Sometimes someone asks me if I believe in God or if I have faith. Most of the time it is women, both young women and adults, who do this, while men who believe that they are always already men of the world and are eternal children keep away from questions about faith.
I always remain a little uncertain about the answer, not out of fear but out of shame, and I try to slip away by changing the subject. But, in reality, the discourse returns as, for now, the sun and the moon return and, then, it is better to face it. So, you believe in God, do you have faith?

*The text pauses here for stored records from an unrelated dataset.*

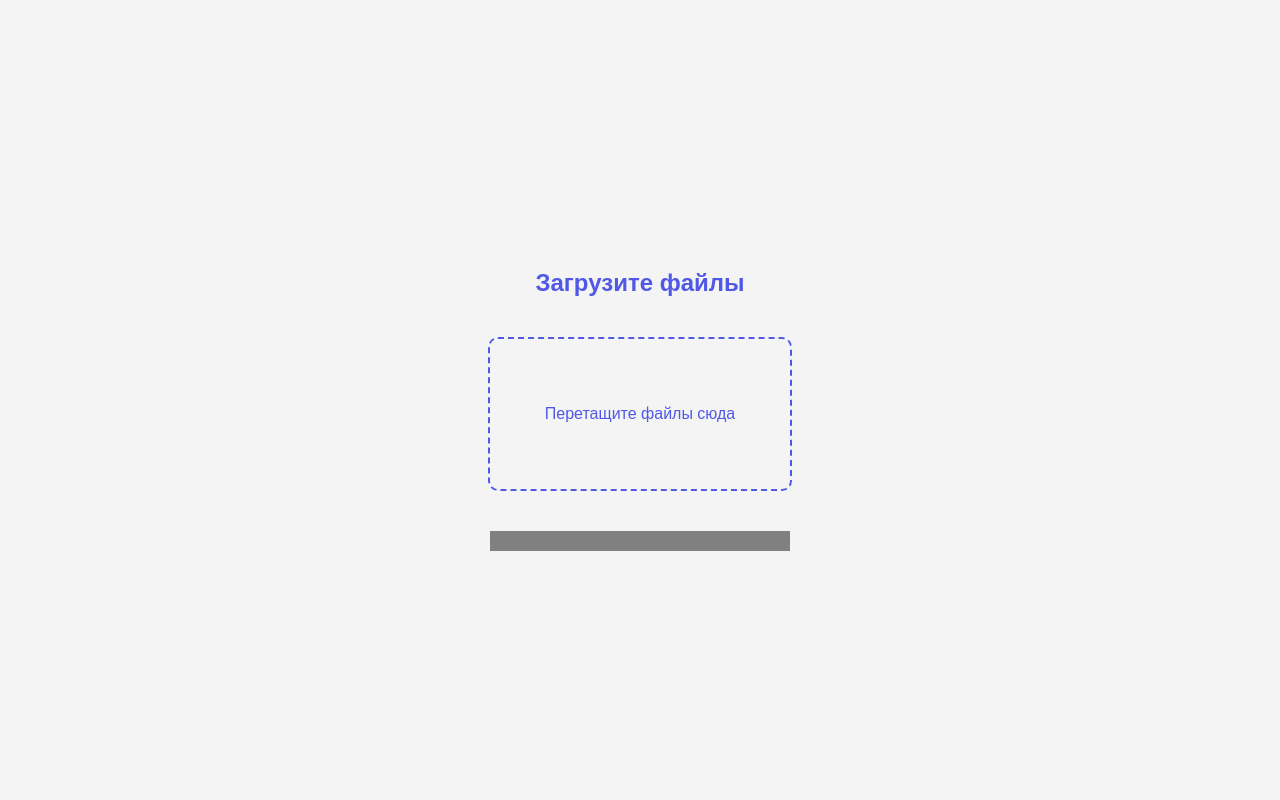
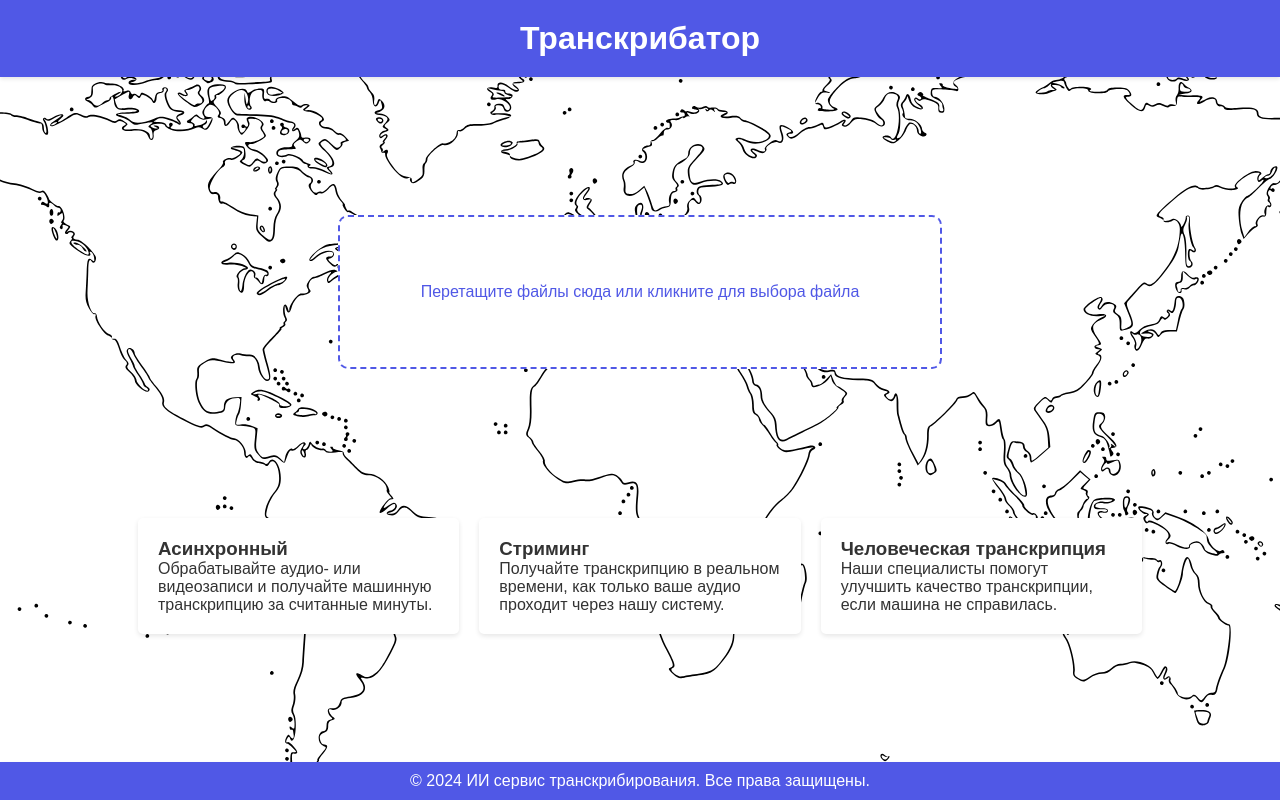
Before and after one commit to mersibo/transcrib, a Django app: page / in a window 1280 px wide. Run offline with Django 5.2, Linux system fonts and the light colour scheme; a user stored in the database is signed in.

Commit message:
add design to load

```diff
--- a/transcriber_site/transcriber/static/styles.css
+++ b/transcriber_site/transcriber/static/styles.css
@@ -1,21 +1,41 @@
+/* Общие стили и сбросы */
+body,
+h1,
+h2,
+h3,
+p,
+form {
+    margin: 0;
+    padding: 0;
+    box-sizing: border-box;
+}
+
 body {
     font-family: "Arial", sans-serif;
-    background-color: #f4f4f4;
+    background-image: url("../static/images/world_map.svg"); /* Фон страницы */
+    background-size: cover;
+    background-position: center;
     color: #333;
     display: flex;
     flex-direction: column;
     align-items: center;
-    justify-content: center;
+    justify-content: space-between;
     height: 100vh;
-    margin: 0;
 }
 
-h2 {
-    color: #5058e6;
+header,
+footer {
+    width: 100%;
+    background-color: #5058e6;
+    color: white;
+    padding: 20px 0;
+    text-align: center;
+    box-shadow: 0 2px 4px rgba(0, 0, 0, 0.1);
 }
 
 #drop_zone {
-    width: 300px;
+    width: 150%;
+    max-width: 600px;
     height: 150px;
     border: 2px dashed #5058e6;
     border-radius: 10px;
@@ -26,34 +46,63 @@ h2 {
     font-size: 16px;
     color: #5058e6;
     margin: 20px;
-    transition: background-color 0.3s ease;
+    cursor: pointer;
+    transition: all 0.3s ease;
+    background-color: white; /* Непрозрачный фон для видимости */
 }
 
-#drop_zone.hover {
+#drop_zone:hover {
     background-color: #e8e8e8;
+    border-color: #3949ab;
 }
 
-#progress_bar {
-    width: 300px;
-    height: 20px;
-    border-radius: 10px;
-    margin-top: 20px;
+/* Стили для описания сервиса */
+#service-description {
+    display: flex;
+    flex-wrap: wrap;
+    justify-content: center;
+    width: 80%;
+    max-width: 1200px;
 }
 
-#download_link {
-    margin-top: 20px;
-    background-color: #5c67f2;
-    color: white;
-    padding: 10px 20px;
+#service-description div {
+    flex: 1 1 200px;
+    margin: 10px;
+    padding: 20px;
+    background-color: white; /* Непрозрачный фон для читаемости текста */
+    box-shadow: 0 2px 5px rgba(0, 0, 0, 0.1);
     border-radius: 5px;
-    text-decoration: none;
-    transition: background-color 0.3s ease;
+    transition: transform 0.2s ease;
 }
 
-#download_link:hover {
+#service-description div:hover {
+    transform: translateY(-5px);
+    box-shadow: 0 5px 15px rgba(0, 0, 0, 0.2);
+}
+
+footer {
     background-color: #5058e6;
+    text-align: center;
+    padding: 10px 0;
+    color: white;
+}
+
+#upload_area {
+    transition: transform 0.5s ease;
+    display: flex;
+    flex-direction: column;
+    align-items: center;
+}
+
+#upload_area.moving-up {
+    transform: translateY(-50px);
 }
 
 input[type="file"] {
-    display: none;
+    position: absolute;
+    z-index: 1000;
+    width: 100%;
+    height: 100%;
+    opacity: 0;
+    cursor: pointer;
 }
--- a/transcriber_site/transcriber/templates/index.html
+++ b/transcriber_site/transcriber/templates/index.html
@@ -1,6 +1,5 @@
-{% load static %}
 <!DOCTYPE html>
-<html lang="en">
+<html lang="ru">
     <head>
         <meta charset="UTF-8">
         <title>Транскрибатор</title>
@@ -8,15 +7,43 @@
         <script src="https://code.jquery.com/jquery-3.6.0.min.js"></script>
     </head>
     <body>
-        <h2>Загрузите файлы</h2>
-        <form id="upload_form" method="post" enctype="multipart/form-data"
-            action="/upload/">
-            {% csrf_token %}
-            <input type="file" id="file_input" name="file">
-        </form>
-        <div id="drop_zone">Перетащите файлы сюда</div>
-        <progress id="progress_bar" value="0" max="100"></progress>
-        <a id="download_link" href="#" style="display:none;">Скачать файл</a>
-        <script src="{% static 'scripts.js' %}"></script>
+        <header>
+            <h1>Транскрибатор</h1>
+        </header>
+        <div id="upload_area">
+            <div id="drop_zone"
+                onclick="document.getElementById('file_input').click();">
+                Перетащите файлы сюда или кликните для выбора файла
+            </div>
+            <form id="upload_form" method="post" enctype="multipart/form-data"
+                action="/upload/" style="display: none;">
+                <input type="file" id="file_input" name="file">
+                <input type="submit" value="Загрузить файл">
+            </form>
+            <progress id="progress_bar" value="0" max="100"
+                style="width: 80%; height: 20px; display: none;"></progress>
+        </div>
+        <a id="download_link" href="#" style="display: none;">Скачать файл</a>
+        <div id="service-description">
+            <div>
+                <h3>Асинхронный</h3>
+                <p>Обрабатывайте аудио- или видеозаписи и получайте машинную
+                    транскрипцию за считанные минуты.</p>
+            </div>
+            <div>
+                <h3>Стриминг</h3>
+                <p>Получайте транскрипцию в реальном времени, как только ваше
+                    аудио проходит через нашу систему.</p>
+            </div>
+            <div>
+                <h3>Человеческая транскрипция</h3>
+                <p>Наши специалисты помогут улучшить качество транскрипции, если
+                    машина не справилась.</p>
+            </div>
+        </div>
+        <footer>
+            <p>&copy; 2024 ИИ сервис транскрибирования. Все права защищены.</p>
+        </footer>
+        <script src="../static/scripts.js"></script>
     </body>
 </html>
```
Also changed, not shown: transcriber_site/transcriber/static/scripts.js (+27 -12 lines), transcriber_site/transcriber/static/images/world_map.svg (added), 2 other files.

I believe in the dignity and freedom of human life, but my faith is not religious transcendence. Faith in the biblical God and in our Father is also my faith, but it is a faith without religious myth to which, ultimately, human selfishness clings to be pardoned and saved individually.
This very human and very natural act of selfishness is none other than life that seeks to preserve itself beyond its end no longer belongs to me, and I recognize that human life, however universal it may be, is individually finite and destined to be consumed.
The creation of human life inevitably passes through its destruction and the very words of Christ on the Cross – my God, my God why have you forsaken me? – are the expression of the free life of men that they would not be if God, by withdrawing, had not abandoned them in order to make them exist by killing them. But in that piece I only enclosed in a few lines the essence of Christianity which is the true religion, meaning that gives birth to the human soul and creates the individual.
If we are individuals identified people we owe it to Christianity which is the only successful revolution because it has concerned not politics and power but the soul and from here it has influenced the same power giving to Caesar what is Caesar’s and to God what is God’s.
The individual once created aspires, by virtue of his self-love, to preserve himself beyond himself, as if he could live forever in the bliss of paradise. After all, what is paradise being with the gods, if not individual life without evil? But a life without evil is conceivable only in the imagination, while in reality, that is, in life itself, life is such precisely because it is the evil, the desire, the hunger, the nourishment, the desire, the cupiditas for which the Judeo-Christian thought itself created the “original sin”.
The devil, which is the very vital manifestation of God, is our raison d’être with which and against which we live and fight for the conquest of well-being and for the preservation of the higher good which is our freedom, always linked body and soul to evil, to pain, to error which constitute its internal fuel.
The bliss of a paradise lost never had is only the expression of our hedonism with which we imagine life as an eternal holiday on the island of the blessed, while Christianity itself, at its roots and in its radicality, shows us how the same sin is a felix culpa that gives us the nobility of the free condition and the necessary work to preserve it.
Eternal life is the condition of the pure of heart who either recognize purity in the same impurity or are fanatics or impostors. The other night I dreamt that, while I was dying, a priest was showing me letters written by the Lord and found on his desk. The priest was showing me the letters and in order to induce me to conversion completely useless because from the very name I am nailed to my Christian desire -he also staged the coming of Jesus.
A dream, just a dream troubled by the heat. In which one glimpses the practice of priests approaching the dying man’s soul in an attempt to extort the words of repentance and conversion from him at the moment of his last hour and his weakness, while man in the vigour of life has kept faithful to life itself in its beauty and damnation, truth and falsehood, holiness and perversion.
I exposed to the black soul of the priest a kind of tempting devil, my religious belief that is the religion of freedom in which eternal life is to live and serve the Lord with joy, until the same Lord who rules life more than we can do gives us the possibility to endure life with fearsome sufferings because, instead, when the sufferings are led to the limit of the human it is better that the hidden God immediately lightens our chest.
Lay faith in life is faith in the possibility of believing in life. It is not at all taken for granted because his life is elusive and we are not the masters but the players. The sense of becoming brings out the tragic feeling that humanity, abandoned and close to the divine, carries in its chest and head.
Human life is a river that, whether we want it or not, takes us away, but if we want to live a decent life we can do nothing but have faith in the being that becomes, otherwise that life is One or Many, for us there is no possibility of being there and we are destined to lose and dissolve even before the final dissolution.
Sometimes it happens and people get lost in life and its infinite and conflicting desires, while to live more humanly we need to stop a feeling and build as much as possible ourselves and become what we are or believe we are. Human existence is made up of scales, one ascends and descends, or it is both matter and form or form that is “lowered” to matter in order to still be worked into a new form.
We are a journey by sea and by land between Athens and Jerusalem, we are pagans and Christians, we are unbeknownst to ourselves a form of knowledge in which life with its green and luxuriant tree makes itself known and cultivates itself to sprout and bear fruit new life that will still want life and will still want to know from glory to glory, de claritate in claritatem, from concept to concept as in a Bacchic dance in the order of ideas and things and of the poor human heart.
The Benedictine rule of prayer and work is the form that humanity takes once men are no longer divided into free and slaves and everyone is recognized as free because everyone is redeemed by the unknown God who recognizes us as worthy of love in our vital fragility that so much makes us proud in health and so much immerses us in infirmity.